A week ago we in the U.S. experienced another shooting in a school. Unfortunately it was not the first, and may not be the last. Many people are again raising the issue of gun control as a way of
decreasing or eliminating these random acts of violence.
I am not against gun control, but I don’t see it as the sole answer, or even the primary answer, to the problem that has been manifested. It could reasonably be argued that if people did not have access to guns they would still find a way to act out their aggression. There are other ways to kill people, individually or in groups. We cannot control all the means available.
The people responsible for killings of this type have been disturbed individuals, obviously. Some were known to the local mental health professionals; others were not receiving any kind of treatment. I applaud the mental health practitioners and the parents and other loved ones who made every attempt to help these disturbed individuals. I’m sure they are heartbroken about the death and destruction of lives. But people who need help can’t be watched 24 hours a day or locked away on the possibility that they might commit a crime. There is no known cure for many mental illnesses, depression, anger or other factors that lead people to commit such atrocities. So, unfortunately, better mental health care is not the answer either.
Since gun control and better mental health care are not the answer, what is? I would like to challenge Christians to unite against violence. How? Through prayer. Jesus said, “With God all things are possible.” Why don’t we take him at his word? I propose that we each choose one person to pray for daily who might be at risk for violence. But we must do so out of love, without passing judgment on them. If you don’t know of anyone personally, ask a teacher which one of their students they would most like prayer for – perhaps a bully or the victim of a bully, a child with a learning disability, or an unstable home life. Are all of these people prone to violence later in life?
Of course not. But we can still do incalculable good to those for whom we pray (Eph 3:20).

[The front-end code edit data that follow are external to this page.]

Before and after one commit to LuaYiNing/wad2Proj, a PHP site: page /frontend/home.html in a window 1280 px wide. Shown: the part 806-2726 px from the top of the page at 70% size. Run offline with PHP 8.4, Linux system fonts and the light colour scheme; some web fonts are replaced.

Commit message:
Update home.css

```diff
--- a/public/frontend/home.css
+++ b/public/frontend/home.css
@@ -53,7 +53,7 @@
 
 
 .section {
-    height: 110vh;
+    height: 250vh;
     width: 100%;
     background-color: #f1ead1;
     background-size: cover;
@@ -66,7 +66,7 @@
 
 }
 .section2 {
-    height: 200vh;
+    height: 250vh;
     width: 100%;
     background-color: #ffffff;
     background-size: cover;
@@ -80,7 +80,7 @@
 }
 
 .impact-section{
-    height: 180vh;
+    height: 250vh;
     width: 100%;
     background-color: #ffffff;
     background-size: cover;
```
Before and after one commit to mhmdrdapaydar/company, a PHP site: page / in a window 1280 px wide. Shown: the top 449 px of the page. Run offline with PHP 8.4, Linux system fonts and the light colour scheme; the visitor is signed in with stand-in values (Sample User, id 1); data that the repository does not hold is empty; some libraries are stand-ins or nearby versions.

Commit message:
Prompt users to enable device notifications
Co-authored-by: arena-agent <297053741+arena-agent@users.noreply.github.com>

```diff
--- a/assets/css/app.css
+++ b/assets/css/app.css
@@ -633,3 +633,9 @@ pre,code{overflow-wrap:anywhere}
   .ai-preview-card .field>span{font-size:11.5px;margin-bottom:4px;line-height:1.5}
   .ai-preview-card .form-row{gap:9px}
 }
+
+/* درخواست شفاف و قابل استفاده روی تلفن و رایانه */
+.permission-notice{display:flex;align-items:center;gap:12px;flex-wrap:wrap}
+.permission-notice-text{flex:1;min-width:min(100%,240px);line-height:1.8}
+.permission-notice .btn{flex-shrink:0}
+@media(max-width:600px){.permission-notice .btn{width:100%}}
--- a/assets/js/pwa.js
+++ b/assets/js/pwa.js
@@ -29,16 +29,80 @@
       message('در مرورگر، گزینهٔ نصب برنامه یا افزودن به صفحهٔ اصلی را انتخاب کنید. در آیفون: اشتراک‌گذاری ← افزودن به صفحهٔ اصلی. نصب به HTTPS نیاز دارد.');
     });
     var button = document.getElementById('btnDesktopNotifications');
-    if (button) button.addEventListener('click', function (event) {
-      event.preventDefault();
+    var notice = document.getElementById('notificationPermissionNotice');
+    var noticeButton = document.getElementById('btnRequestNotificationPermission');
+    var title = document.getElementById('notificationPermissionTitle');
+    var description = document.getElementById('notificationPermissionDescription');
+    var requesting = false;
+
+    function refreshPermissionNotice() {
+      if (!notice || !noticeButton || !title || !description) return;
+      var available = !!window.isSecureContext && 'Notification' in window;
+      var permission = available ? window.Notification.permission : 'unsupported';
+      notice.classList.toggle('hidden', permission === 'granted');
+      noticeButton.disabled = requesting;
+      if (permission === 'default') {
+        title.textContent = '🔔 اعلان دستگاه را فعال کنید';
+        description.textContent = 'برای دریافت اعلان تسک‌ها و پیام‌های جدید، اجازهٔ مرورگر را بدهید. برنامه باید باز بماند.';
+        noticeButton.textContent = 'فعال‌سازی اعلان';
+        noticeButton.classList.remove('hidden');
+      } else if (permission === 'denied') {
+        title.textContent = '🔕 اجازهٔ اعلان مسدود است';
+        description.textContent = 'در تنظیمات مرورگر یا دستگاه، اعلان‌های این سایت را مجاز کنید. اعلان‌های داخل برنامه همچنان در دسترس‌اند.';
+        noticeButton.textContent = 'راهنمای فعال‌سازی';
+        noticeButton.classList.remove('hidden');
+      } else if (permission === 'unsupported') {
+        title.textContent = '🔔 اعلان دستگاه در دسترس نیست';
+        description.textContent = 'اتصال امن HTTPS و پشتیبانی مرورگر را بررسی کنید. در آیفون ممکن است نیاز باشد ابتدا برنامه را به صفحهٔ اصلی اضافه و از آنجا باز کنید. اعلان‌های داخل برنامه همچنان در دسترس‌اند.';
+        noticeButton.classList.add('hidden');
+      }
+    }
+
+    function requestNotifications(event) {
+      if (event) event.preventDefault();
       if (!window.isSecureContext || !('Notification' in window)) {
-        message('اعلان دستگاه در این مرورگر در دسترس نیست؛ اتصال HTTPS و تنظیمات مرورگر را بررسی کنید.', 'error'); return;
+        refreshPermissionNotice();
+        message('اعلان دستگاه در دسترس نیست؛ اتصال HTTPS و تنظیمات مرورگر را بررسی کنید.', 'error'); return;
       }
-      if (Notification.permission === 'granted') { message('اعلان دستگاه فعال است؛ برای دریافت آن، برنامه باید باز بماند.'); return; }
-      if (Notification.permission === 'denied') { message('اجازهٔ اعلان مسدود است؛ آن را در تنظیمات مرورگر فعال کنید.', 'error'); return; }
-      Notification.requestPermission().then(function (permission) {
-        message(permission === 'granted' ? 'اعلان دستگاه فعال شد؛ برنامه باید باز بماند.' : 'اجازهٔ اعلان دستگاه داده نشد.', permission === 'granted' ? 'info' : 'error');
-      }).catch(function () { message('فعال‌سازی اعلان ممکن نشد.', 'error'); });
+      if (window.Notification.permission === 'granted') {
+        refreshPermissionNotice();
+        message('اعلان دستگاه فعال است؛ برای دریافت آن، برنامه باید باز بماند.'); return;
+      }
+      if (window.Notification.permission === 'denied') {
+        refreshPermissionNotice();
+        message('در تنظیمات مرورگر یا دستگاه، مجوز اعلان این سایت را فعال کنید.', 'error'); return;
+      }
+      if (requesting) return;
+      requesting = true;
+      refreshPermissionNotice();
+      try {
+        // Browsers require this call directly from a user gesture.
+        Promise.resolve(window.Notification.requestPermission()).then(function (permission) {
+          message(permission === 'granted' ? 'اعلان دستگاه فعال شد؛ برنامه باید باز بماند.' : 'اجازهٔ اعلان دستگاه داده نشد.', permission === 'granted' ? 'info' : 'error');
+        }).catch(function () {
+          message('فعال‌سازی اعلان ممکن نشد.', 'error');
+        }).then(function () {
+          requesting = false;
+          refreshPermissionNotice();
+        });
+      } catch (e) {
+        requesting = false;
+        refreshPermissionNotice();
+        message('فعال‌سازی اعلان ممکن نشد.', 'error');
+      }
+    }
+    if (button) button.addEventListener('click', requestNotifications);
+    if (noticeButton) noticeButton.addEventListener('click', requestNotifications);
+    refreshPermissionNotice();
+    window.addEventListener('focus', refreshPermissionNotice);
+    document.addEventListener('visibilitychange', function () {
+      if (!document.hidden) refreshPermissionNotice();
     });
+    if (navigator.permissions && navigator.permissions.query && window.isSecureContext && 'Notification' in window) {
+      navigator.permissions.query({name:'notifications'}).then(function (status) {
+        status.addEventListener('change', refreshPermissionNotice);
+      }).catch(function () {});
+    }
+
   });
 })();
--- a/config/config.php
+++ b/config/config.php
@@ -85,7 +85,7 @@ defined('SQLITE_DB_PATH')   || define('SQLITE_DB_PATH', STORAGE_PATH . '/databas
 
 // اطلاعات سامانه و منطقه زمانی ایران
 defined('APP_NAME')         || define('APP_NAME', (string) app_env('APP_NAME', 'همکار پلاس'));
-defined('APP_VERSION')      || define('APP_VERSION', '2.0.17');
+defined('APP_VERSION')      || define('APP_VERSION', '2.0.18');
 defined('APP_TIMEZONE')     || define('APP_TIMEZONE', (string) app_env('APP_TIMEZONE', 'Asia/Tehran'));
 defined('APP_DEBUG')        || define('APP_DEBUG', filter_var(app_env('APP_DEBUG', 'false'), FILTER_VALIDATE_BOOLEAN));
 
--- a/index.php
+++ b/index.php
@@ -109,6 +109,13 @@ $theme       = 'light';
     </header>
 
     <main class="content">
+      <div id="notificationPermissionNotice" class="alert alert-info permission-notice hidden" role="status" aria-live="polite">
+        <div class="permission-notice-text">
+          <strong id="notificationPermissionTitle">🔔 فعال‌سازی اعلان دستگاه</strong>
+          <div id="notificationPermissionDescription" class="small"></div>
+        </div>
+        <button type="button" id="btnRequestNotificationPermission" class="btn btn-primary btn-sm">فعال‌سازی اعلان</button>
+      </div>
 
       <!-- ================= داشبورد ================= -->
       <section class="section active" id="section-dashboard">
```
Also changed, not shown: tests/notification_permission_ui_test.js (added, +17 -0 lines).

How ought we to pray for these people we have chosen? Pray blessings on them (Rom 15:13, Eph 1:16-20, Eph 5:1-2, Philippians 1:9-11). Pray that they choose life ( Dt 30: 15-16, 19-20); pray that they have life to the full (John 10:10), pray that they know God as their refuge and help in times of trouble (Dt 33:27, Ps 2:12, Ps 9:9, Ps 18:2, Ps 36:7, Ps 46:1, Ps 91:2). Pray for an increase of the fruit of the Spirit in their life (Gal 5:22-26). Pray for peace in their life (John 14:27, Luke 24:36). And pray above all that they be healed in body, mind and spirit. For after all, we are one body in Christ. What we pray for them, we also pray for ourselves.
There is a way to overcome violence because with God all things are possible. Let us unite in prayer.
I started this website and blog on May 1, 2012. I am a Catholic who has been in ministry for many years. I first developed what I would call a close relationship with Jesus in the early 1970s. Ever since then I have been praying with people for healing and other needs. It is because I have seen so many of these prayers answered that I am so bold as to offer to pray for you individually through this website and phone line.